Charpentier went on to stop 26 of the 28 shots he faced -- "You try not to put pressure on yourself in that situation," the 25-year-old said, "but it's 3-0 and I'm going in cold and the guys played extremely hard when I went in." -- and immediately after the backup entered the game, enforcers Alex Henry and Stephen Peat and defenseman Brendan Witt all dropped the gloves, sending a message that the team would not roll over.
"It's a tough job to go out there and fight and get the momentum back for us," Grier said. "But they did and it was big."
Konowalchuk notched his 14th goal of the season, and first on the power play, three minutes later and Grier, who grew up in Boston, cut the deficit to 3-2 with a brilliant individual effort while his team was short-handed. Grier stripped Joe Thornton of the puck with a beautifully timed poke check and converted his breakaway by lofting a backhander past goalie Jeff Hackett's stick less than five minutes into the second period for his first goal in 12 games.
The Capitals responded 90 seconds later on the power play, which entered the game in a 3-for-52 slump but went 2 for 3 today. Robert Lang, who had not scored in eight games, took a routine wrist shot that Hackett muffed and Peter Bondra capped the comeback 93 seconds into the third period, taking a pass from Michael Nylander with not a Bruin in sight and redirecting the puck into the near side, undoubtedly the more resonant of the 25 goals he has scored this season.
Capitals Notes: Top prospect Nolan Yonkman, who has played only 23 games for the Portland Pirates because of injuries, will undergo surgery on the orbital bone around his left eye next week, and will miss six weeks, which puts him out until at least late in the first round of the playoffs. . . .
General Manager George McPhee and his scouts and assistants will sequester themselves in the team's offices beginning Sunday as preparations for the trade deadline begin in earnest. The club has no deals in the works, sources said, but is exploring options for an experienced defenseman and veteran winger to round out the fourth line. . . .

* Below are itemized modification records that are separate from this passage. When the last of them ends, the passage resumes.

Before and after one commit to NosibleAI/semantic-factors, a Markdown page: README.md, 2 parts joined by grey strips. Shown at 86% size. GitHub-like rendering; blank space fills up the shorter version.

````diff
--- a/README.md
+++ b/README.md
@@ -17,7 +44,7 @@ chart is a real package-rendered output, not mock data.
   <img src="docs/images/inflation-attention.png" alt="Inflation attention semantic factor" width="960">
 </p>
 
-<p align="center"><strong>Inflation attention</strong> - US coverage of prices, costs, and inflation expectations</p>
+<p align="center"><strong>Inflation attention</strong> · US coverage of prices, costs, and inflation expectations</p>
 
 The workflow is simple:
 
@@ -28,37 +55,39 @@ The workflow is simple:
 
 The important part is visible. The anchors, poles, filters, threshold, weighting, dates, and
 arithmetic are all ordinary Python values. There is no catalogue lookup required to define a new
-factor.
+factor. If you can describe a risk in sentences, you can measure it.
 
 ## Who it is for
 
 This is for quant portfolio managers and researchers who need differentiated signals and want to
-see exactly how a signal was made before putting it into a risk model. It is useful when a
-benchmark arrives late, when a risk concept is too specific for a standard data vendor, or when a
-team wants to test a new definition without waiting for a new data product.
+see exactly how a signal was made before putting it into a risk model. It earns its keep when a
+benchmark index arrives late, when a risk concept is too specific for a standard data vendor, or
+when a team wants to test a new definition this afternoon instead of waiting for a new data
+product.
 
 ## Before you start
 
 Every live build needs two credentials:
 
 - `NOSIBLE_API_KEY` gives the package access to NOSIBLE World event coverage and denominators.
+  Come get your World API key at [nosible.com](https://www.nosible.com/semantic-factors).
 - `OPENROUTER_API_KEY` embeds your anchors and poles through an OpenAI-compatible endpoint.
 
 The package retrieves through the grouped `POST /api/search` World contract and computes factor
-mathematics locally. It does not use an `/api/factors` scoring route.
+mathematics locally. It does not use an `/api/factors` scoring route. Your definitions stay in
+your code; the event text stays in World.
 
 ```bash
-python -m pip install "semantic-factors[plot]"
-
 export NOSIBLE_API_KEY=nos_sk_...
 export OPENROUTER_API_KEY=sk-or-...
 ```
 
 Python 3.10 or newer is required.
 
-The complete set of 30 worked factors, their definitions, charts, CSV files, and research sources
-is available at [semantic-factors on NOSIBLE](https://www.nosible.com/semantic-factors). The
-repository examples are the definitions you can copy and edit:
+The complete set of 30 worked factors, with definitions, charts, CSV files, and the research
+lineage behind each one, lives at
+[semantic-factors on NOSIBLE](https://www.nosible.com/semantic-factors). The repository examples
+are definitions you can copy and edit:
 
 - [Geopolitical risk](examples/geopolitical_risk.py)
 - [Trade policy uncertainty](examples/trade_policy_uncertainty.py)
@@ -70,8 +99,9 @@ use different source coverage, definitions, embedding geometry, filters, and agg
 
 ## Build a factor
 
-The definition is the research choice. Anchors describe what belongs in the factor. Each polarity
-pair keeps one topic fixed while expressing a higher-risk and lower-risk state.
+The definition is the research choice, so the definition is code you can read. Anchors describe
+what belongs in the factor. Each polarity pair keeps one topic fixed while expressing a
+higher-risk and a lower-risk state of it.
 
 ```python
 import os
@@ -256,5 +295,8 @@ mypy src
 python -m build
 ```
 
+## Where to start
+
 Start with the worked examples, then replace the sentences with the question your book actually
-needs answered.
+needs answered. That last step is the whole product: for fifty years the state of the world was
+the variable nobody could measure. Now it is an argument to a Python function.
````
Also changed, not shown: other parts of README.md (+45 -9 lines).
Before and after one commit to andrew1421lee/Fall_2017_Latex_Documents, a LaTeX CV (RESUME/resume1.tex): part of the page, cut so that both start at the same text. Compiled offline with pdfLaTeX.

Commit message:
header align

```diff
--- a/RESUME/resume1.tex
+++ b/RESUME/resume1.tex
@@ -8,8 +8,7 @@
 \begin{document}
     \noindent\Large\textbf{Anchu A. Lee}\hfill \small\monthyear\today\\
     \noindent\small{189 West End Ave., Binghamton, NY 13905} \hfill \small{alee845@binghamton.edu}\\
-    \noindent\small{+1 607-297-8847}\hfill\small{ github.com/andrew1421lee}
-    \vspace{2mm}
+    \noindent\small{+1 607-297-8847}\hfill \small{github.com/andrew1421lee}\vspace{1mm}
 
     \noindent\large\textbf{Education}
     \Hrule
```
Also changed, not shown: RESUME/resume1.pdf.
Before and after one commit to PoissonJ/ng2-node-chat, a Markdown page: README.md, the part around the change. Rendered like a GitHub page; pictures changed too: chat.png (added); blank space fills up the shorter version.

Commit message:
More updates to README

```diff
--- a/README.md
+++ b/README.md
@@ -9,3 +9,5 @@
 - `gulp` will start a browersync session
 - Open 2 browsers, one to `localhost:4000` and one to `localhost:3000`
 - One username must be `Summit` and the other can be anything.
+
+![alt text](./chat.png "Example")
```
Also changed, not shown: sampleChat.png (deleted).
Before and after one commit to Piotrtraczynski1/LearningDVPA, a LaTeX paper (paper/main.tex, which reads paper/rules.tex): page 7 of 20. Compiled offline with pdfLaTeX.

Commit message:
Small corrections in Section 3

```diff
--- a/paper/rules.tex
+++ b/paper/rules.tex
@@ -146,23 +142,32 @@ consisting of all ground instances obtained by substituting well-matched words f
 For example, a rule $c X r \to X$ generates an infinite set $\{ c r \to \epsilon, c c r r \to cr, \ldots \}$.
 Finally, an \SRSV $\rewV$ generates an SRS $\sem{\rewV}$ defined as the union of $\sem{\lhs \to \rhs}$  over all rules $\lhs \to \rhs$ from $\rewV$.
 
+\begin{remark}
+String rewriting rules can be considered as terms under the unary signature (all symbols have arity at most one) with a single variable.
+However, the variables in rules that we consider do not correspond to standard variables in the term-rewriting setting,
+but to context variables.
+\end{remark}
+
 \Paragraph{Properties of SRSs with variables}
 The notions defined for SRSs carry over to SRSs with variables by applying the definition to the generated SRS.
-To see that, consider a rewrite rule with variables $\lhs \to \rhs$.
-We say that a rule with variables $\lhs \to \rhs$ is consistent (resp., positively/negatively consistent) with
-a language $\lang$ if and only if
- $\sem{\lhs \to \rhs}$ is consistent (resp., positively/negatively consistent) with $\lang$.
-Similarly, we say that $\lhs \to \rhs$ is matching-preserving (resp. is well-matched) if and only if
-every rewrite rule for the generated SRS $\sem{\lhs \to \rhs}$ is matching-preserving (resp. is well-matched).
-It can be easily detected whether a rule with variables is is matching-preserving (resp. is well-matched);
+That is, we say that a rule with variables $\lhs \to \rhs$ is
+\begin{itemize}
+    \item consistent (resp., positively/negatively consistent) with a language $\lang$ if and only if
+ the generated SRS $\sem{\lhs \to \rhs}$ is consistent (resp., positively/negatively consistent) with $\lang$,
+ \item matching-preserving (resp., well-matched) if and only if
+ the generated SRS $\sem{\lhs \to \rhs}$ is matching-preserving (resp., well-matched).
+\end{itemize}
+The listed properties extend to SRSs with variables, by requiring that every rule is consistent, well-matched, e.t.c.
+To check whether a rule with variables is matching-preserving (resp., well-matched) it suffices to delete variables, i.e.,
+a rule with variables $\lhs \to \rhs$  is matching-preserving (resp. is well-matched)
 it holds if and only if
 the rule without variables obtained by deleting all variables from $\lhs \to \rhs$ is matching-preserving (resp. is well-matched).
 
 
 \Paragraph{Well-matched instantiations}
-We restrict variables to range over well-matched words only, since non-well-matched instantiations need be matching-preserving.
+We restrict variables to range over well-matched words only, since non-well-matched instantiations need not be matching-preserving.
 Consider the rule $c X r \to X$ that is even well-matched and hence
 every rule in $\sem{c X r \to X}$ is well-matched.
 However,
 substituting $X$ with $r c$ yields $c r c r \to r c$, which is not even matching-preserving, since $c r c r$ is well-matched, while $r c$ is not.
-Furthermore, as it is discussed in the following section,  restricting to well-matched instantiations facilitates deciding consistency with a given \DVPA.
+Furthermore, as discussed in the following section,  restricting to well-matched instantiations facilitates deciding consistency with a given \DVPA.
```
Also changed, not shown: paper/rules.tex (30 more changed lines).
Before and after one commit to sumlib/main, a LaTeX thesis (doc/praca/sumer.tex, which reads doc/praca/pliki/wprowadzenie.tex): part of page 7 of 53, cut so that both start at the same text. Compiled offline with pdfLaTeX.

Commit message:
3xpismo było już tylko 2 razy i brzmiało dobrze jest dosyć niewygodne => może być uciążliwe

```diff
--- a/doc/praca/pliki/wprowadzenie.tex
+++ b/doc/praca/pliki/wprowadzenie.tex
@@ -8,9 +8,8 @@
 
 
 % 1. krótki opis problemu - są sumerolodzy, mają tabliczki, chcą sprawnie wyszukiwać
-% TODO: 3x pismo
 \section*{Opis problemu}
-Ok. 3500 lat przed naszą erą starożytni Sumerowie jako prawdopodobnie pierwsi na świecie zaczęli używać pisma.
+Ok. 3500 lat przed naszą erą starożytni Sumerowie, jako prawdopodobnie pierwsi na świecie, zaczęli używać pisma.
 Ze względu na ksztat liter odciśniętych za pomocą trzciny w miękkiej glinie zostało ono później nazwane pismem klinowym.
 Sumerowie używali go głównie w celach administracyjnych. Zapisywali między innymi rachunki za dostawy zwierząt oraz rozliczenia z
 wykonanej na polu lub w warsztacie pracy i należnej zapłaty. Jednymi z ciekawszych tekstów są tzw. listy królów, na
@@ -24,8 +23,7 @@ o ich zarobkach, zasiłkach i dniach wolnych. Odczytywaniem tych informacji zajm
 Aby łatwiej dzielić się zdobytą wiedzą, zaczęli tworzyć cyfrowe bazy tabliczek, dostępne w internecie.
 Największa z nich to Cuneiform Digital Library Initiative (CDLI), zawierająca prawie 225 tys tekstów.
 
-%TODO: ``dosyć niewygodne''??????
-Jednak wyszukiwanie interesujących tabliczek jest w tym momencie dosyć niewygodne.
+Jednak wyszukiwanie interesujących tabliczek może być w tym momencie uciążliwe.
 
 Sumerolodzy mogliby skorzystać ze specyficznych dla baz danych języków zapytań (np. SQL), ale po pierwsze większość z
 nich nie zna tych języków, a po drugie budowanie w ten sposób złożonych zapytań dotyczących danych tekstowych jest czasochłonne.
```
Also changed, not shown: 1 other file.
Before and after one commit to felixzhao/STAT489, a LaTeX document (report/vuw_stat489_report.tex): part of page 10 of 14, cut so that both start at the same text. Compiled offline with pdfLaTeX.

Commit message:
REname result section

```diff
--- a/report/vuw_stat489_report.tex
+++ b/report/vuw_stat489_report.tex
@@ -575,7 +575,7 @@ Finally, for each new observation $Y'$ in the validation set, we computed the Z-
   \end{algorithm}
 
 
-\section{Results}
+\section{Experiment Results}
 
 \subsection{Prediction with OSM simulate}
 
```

Winger Kip Miller (hand) and defenseman Jean-Francois Fortin (back spasms) did not play, although Miller is expected to return shortly. Defenseman Rick Berry and forward Josh Green were healthy scratches.